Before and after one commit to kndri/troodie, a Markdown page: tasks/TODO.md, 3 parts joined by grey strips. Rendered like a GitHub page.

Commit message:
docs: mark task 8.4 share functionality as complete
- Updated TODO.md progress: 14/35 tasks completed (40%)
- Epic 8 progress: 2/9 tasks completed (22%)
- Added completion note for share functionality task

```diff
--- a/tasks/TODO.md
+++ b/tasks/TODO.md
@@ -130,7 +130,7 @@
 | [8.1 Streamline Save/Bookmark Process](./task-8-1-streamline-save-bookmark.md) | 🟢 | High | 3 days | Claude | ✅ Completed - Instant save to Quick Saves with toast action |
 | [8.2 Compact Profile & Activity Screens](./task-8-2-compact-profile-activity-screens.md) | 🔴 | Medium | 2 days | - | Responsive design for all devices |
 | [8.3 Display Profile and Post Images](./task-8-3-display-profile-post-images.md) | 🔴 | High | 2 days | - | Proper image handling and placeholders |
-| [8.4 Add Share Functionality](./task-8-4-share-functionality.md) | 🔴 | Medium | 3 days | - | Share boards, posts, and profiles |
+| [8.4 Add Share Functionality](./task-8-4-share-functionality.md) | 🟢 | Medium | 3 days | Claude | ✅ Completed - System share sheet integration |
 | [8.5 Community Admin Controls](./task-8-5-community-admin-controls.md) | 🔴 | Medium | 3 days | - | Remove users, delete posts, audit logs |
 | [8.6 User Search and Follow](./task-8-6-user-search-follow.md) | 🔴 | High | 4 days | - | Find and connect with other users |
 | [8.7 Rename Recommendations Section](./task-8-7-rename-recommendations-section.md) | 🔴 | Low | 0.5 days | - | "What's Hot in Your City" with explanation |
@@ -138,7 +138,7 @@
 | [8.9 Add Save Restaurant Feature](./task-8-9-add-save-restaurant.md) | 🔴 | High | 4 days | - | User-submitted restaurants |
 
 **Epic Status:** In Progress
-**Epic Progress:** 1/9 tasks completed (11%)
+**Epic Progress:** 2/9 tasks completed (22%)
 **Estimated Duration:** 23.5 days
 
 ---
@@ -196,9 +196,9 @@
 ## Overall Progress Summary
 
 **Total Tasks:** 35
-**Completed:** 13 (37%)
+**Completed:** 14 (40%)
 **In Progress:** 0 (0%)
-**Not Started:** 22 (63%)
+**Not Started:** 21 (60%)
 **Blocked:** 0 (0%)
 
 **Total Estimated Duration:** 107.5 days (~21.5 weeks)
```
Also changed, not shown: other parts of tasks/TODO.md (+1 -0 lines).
---------------
YOUR INSTRUCTIONS
For the material above, the answer must be only the number of lines holding the word "days".

SOLUTION TO THE PROBLEM
11